*What the exercise asks*
Print the entries underneath word for word, omitting whatever pictures they contain.

(Revision comparison data)
------------

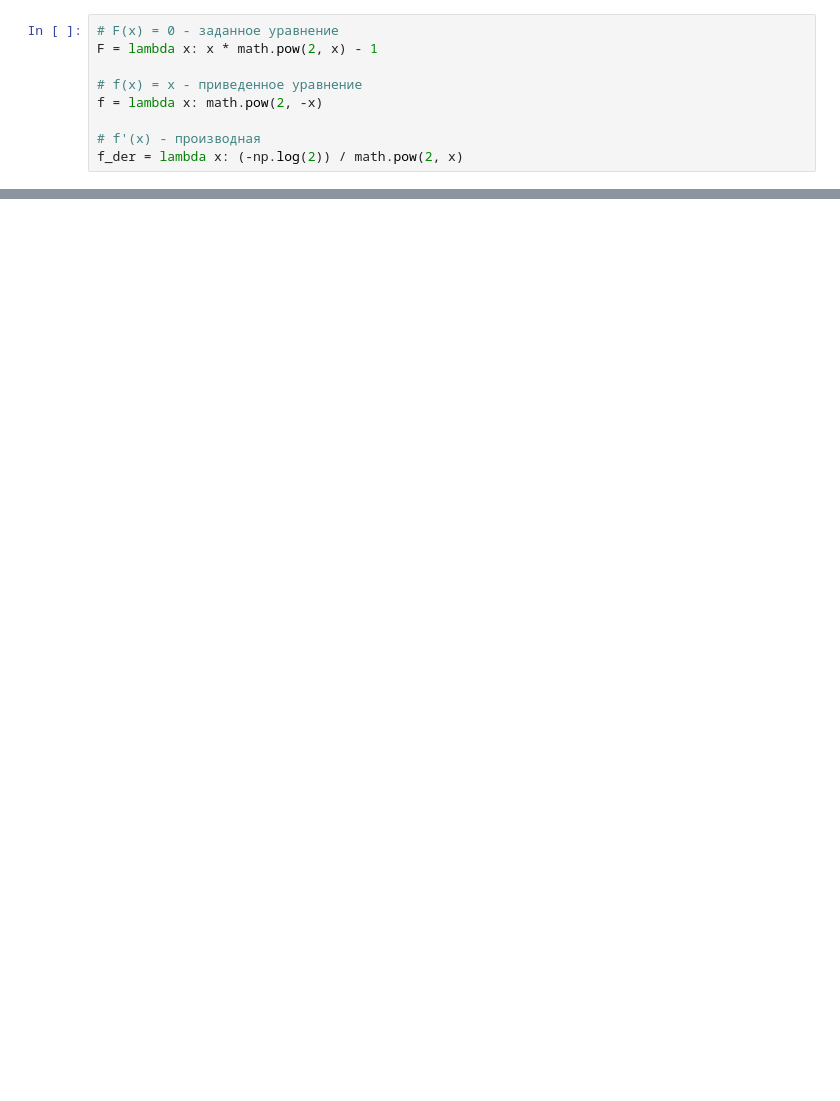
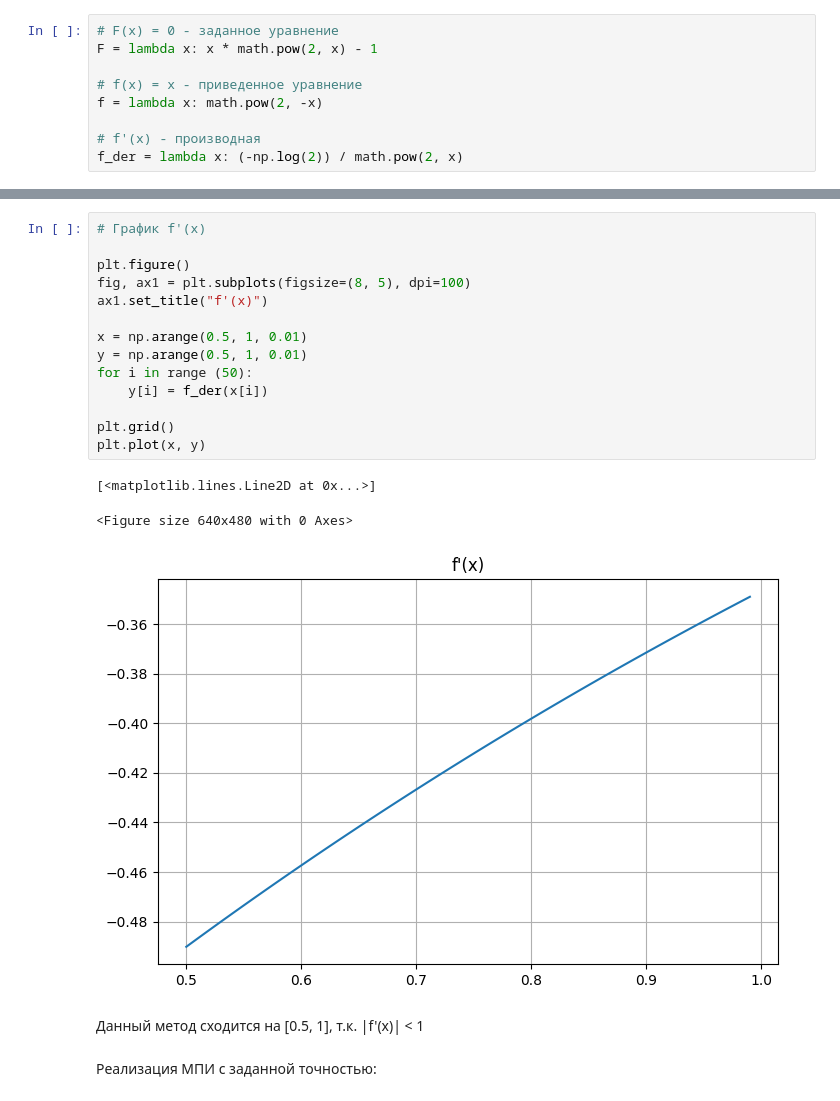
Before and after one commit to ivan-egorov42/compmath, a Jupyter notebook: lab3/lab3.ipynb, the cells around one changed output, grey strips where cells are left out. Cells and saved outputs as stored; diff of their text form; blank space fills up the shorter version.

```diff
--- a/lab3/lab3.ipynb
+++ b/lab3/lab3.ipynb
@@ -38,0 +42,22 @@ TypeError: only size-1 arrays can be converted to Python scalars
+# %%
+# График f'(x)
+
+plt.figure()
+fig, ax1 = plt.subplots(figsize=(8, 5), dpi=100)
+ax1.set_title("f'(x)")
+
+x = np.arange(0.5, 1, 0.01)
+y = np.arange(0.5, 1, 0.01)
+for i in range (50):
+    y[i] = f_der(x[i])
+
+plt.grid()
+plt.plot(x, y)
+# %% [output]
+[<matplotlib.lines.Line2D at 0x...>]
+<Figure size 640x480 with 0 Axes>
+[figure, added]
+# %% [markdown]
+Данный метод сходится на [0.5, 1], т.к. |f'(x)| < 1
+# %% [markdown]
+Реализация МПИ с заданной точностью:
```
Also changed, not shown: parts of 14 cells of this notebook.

------------

*Solved problem*
Before and after one commit to ivan-egorov42/compmath, a Jupyter notebook: lab3/lab3.ipynb, the cells around one changed output, grey strips where cells are left out. Cells and saved outputs as stored; diff of their text form; blank space fills up the shorter version.

```diff
--- a/lab3/lab3.ipynb
+++ b/lab3/lab3.ipynb
@@ -38,0 +42,22 @@ TypeError: only size-1 arrays can be converted to Python scalars
+# %%
+# График f'(x)
+
+plt.figure()
+fig, ax1 = plt.subplots(figsize=(8, 5), dpi=100)
+ax1.set_title("f'(x)")
+
+x = np.arange(0.5, 1, 0.01)
+y = np.arange(0.5, 1, 0.01)
+for i in range (50):
+    y[i] = f_der(x[i])
+
+plt.grid()
+plt.plot(x, y)
+# %% [output]
+[<matplotlib.lines.Line2D at 0x...>]
+<Figure size 640x480 with 0 Axes>
+[figure, added]
+# %% [markdown]
+Данный метод сходится на [0.5, 1], т.к. |f'(x)| < 1
+# %% [markdown]
+Реализация МПИ с заданной точностью:
```
Also changed, not shown: parts of 14 cells of this notebook.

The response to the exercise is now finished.